A new preclinical drug candidate developed by scientists at the Hackensack Meridian Center for Discovery and Innovation (CDI) shows great promise in eradicating the bacteria causing gonorrhea, according to a new publication.
JSF-2659, developed to be administered orally, could be a game changer in treating Neisseria gonorrhoeae, which is on the World Health Organization’s global list of “priority pathogens” for its resistance to existing drugs.
“This compound shows great promise, and is addressing an emerging health threat head-on,” said David Perlin, PhD, chief scientific officer and senior vice president of the CDI. “We need more drugs, and better drugs. This molecular strategy could also very well have promise for pathogens beyond this one species of bacteria, as well.”
The parent compound JSF-2414 works simultaneously on two molecular targets, making it extra effective at inhibiting the bacteria’s DNA replication, according to the paper in the journal Antimicrobial Agents and Chemotherapy, an American Society for Microbiology publication.
The dual-targeting strategy means that more bacteria are wiped out - and the lack of survivors and very low probability of modifying two cellular targets during therapy means less chance for the rise of drug resistance, according to the various CDI models of the drug in action against N. gonorrhoeae.
Testing included 96 separate strains of the gonorrhea bacteria.

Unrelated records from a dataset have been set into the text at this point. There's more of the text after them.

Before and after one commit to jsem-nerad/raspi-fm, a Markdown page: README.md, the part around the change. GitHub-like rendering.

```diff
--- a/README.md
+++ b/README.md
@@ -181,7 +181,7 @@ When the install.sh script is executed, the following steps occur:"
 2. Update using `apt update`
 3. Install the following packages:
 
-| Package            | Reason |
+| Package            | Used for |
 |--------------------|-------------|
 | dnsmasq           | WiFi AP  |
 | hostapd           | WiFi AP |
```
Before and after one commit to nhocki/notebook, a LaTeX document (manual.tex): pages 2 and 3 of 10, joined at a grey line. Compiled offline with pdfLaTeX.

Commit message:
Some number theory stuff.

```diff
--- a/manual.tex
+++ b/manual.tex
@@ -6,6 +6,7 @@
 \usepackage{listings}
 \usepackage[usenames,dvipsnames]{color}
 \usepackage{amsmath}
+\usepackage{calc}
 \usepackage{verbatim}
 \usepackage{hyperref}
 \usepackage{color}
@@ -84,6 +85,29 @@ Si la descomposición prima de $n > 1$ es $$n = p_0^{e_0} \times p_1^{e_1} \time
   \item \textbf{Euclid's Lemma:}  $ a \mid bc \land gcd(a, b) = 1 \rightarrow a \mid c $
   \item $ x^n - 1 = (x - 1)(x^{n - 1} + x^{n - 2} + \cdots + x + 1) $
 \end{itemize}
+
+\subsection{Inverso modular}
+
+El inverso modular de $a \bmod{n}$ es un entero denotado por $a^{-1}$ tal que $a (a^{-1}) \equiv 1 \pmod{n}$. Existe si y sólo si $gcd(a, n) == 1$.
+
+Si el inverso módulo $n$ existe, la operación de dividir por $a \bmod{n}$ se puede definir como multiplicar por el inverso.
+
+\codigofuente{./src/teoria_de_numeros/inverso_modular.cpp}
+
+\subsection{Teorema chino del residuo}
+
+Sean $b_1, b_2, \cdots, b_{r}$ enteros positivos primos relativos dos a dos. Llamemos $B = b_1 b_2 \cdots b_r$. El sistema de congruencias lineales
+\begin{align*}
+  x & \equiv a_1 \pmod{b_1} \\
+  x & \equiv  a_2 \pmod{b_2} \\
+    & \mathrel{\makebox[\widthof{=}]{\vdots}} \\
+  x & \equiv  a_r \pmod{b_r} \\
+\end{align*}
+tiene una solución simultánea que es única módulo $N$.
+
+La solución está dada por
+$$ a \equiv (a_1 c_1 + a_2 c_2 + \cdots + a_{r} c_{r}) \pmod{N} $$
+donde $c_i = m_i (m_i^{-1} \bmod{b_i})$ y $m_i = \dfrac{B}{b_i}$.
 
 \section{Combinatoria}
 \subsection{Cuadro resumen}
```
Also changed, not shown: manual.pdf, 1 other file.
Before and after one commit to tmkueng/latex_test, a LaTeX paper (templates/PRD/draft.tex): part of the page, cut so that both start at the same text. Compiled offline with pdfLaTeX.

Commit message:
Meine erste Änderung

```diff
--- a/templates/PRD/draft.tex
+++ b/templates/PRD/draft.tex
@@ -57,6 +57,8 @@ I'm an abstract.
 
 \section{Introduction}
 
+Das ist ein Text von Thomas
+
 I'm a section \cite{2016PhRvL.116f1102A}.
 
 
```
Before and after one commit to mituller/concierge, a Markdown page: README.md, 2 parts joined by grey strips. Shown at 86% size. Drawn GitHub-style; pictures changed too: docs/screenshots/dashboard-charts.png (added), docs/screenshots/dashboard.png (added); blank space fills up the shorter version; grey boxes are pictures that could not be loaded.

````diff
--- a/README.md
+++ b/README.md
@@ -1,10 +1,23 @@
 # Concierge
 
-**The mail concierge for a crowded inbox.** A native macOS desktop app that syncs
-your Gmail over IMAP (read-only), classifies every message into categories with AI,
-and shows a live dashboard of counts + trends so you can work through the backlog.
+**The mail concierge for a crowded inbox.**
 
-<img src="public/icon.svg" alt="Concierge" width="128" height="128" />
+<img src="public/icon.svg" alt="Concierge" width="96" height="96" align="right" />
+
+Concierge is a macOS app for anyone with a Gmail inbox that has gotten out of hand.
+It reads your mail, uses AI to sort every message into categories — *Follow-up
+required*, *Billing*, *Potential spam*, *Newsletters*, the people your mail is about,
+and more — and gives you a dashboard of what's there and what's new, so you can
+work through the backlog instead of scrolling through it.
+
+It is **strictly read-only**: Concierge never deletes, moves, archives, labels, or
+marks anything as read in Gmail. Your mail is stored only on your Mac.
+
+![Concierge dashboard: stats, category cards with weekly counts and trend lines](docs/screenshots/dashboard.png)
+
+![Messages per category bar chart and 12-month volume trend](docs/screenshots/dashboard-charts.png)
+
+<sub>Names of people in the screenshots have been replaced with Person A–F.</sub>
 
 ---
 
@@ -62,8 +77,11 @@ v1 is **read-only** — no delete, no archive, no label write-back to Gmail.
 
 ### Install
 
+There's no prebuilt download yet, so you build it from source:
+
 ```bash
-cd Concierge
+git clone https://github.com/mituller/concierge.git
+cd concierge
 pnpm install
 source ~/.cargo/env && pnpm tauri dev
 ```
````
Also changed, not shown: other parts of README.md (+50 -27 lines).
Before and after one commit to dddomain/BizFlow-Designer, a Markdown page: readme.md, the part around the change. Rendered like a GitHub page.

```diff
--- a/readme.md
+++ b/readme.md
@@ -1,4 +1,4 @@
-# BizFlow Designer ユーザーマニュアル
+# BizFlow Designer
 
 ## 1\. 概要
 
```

But it also showed effectiveness in other Gram-positive germs like methicillin-resistant Staphylococcus aureus (MRSA), Staphylococcus epidermidis, Enterococcus faecium, Clostridium difficile, and other species.
The new drug candidate, if moved forward for clinical development in humans, would complement a list of drugs which have become less effective in recent decades. According to the paper, “there is now a high prevalence of N. gonorrhoeae strains that are resistant to common antimicrobial classes used for treatment including sulfonamides, penicillins, cephalosporins, tetracyclines, macrolides, and fluoroquinolones. Therapeutic failures with the extended-spectrum cephalosporins, such as cefixime and ceftriaxone, have created a major health crisis.” In many developing countries, the “last-line” monotherapy drug is ceftriaxone.
Accordingly, gonorrhea is a “major public health concern” that infected more than 82 million new people worldwide last year, bringing with it its increasing resistance to such treatments, according to the World Health Organization. The WHO added multi-drug resistant gonorrhea to its “priority pathogens” list in 2017.
Research on the JSF-2659 compound was spearheaded by the CDI’s Center of Excellence in Translational Research (CETR) funded by a National Institutes of Health grant. Authors on the work included Perlin and members of his CDI lab, as well as veteran microbiologist Barry Kreiswirth, PhD, and members of his laboratory, and also colleagues include Joel Freundlich, PhD, from Rutgers University.
Source: Hackensack Meridian Health